One of the things I find hard from being between the two hospitals is that I do everything for William, all his cares, meds, TPN in the past and, in our local hospital (not the Chelsea Pad) I usually end up doing most of the IV antibiotics too. Here is very different. All tests, such as blood sugar monitoring and urine testing is done by the nurses. When we came in, I was doing all the medicines but the nurses preferred to do them on some shifts. I find it really hard to sit back and have someone else do these things as they have become part of my parenting of William. It is like someone saying that they will dress him and change his nappies today. Today, the consultant asked me to let them do all the medicines as well and just view it as a break. I said it can feel like you are not trusted when you do them all at home and other hospitals, and had been doing them here initially but was assured it is not that or we would never have been allowed to take him home. When parents look tired and stressed, the team like them to take a break and hand the care over so they are refreshed when they get home and have to do it all. I have already enjoyed the fact the special feed is made for us here. Why should I view the meds any differently? I still physically give them to him but they arrive on a tray all drawn up for me! I was forced to consider that feeling that they are taking something away that is central to what I do for William, central to my role in life. When you take that away, what am I? A Mummy of course! I am not a nurse, although it feels that way a lot of the time. I am a Mummy and a break from the meds means a rest to do some of the things I want to do, like reading and writing but it also means more time to play games, colour in, kick balloons around the floor, blow a Mummy! It also helps to build the confidence in a team who will be closely involved in William's care I hope until he reaches the time to transfer into adult care. I can't be with him all the time. He has two sisters who also need me, I have a job to do and there are some coffee shops and an art gallery here in Birmingham that I would like to spend some time in during our visits here. I felt a range of emotions about this today but ended up with a feeling of relief that almost had me in tears in front of the consultant and the nurse who was with us. It is time for William to begin to learn that he can't have Mummy every second of every day when he is in hospital and there will be times, when he is well enough, when he will be left for a while with nurses he knows and trusts while I spend time with Hope and Ellie, go to a work meeting or just take a break to do something away from the hospital.

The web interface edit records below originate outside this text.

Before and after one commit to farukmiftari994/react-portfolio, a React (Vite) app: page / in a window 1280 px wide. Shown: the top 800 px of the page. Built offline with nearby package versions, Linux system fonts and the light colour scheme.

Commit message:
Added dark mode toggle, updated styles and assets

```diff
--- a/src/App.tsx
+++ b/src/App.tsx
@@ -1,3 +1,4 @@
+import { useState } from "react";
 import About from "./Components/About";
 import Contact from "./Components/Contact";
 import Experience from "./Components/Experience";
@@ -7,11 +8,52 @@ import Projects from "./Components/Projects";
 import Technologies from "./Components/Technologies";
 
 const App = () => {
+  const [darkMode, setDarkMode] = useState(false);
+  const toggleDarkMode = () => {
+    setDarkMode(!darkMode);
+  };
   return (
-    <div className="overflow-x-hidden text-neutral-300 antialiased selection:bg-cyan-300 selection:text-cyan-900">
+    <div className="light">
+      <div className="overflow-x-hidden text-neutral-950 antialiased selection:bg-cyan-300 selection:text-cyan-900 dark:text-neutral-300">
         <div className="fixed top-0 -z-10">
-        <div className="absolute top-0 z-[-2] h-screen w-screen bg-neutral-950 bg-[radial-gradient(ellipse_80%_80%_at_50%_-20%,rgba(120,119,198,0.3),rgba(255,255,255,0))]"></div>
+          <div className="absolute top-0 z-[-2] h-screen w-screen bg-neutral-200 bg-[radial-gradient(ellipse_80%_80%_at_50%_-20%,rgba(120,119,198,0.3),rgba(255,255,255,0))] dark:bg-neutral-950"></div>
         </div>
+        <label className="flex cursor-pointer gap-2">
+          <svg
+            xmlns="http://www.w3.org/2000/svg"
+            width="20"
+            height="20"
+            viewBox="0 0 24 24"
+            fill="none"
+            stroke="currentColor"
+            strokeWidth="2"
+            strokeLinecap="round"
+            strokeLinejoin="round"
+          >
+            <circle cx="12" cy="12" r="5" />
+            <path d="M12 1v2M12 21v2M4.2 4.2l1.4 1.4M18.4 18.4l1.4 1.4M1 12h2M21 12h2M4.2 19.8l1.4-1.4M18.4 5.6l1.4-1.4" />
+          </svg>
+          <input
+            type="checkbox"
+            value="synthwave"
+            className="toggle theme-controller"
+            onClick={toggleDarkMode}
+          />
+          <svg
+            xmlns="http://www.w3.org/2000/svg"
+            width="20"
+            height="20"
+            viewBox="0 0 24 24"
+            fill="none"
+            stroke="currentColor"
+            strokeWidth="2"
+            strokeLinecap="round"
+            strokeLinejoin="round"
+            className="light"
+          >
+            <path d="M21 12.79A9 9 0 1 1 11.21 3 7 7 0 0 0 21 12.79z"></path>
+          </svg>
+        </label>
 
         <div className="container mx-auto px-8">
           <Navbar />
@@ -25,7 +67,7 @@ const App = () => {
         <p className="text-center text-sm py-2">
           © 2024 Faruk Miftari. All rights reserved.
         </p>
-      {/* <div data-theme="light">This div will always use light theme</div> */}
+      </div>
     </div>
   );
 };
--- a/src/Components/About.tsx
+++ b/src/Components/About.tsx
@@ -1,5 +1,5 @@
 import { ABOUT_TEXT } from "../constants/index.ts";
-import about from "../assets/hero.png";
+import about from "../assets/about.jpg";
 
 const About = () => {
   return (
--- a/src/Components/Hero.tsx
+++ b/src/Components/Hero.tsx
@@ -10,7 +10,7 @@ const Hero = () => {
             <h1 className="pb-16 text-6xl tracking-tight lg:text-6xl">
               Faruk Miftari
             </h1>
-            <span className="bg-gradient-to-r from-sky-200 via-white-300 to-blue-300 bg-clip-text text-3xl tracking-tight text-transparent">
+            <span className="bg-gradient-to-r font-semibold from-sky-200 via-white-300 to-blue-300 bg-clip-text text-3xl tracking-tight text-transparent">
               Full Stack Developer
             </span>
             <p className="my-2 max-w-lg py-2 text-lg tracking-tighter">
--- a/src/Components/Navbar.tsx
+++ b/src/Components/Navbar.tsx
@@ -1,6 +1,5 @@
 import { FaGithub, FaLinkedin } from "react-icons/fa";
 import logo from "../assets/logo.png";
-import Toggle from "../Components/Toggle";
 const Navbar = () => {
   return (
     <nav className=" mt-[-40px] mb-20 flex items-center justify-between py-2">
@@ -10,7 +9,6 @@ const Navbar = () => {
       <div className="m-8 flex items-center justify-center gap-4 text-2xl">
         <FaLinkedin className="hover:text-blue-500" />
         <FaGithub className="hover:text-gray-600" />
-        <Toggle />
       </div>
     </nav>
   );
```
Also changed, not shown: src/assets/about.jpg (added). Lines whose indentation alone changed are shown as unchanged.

Here's to tomorrow morning when I get to enjoy a leisurely cup of tea with a book and radio 4 while the nurse draws up the morning set of ten medications!


Anonymous said...

Take care Sarah (((S)))x

Anonymous said...

Hugs Sarah, Thinking Of You xxx

Jac said...

Yes, let them help you! It is their job...your job is just to be there :-) I hope it takes some of the pressure off you, and you can catch a few 'me' moments.
take care, jac xx

Sarah's Mum said...

It will be lovely for you to have the opportunity to spend some time with the girls here and to see your Dad who following his accident in October has been far from well.I'm really pleased you are coming to the point when you can leave Wills in the charge of the nurses and be exclusively Hope and Ellie's Mum even if just for a short time. Oh and bye the way I shall enjoy having my little (or not so little) girl to visit!!
Looking forward to having the chance to spoil you a little.
Lots of love, Mum xxxxx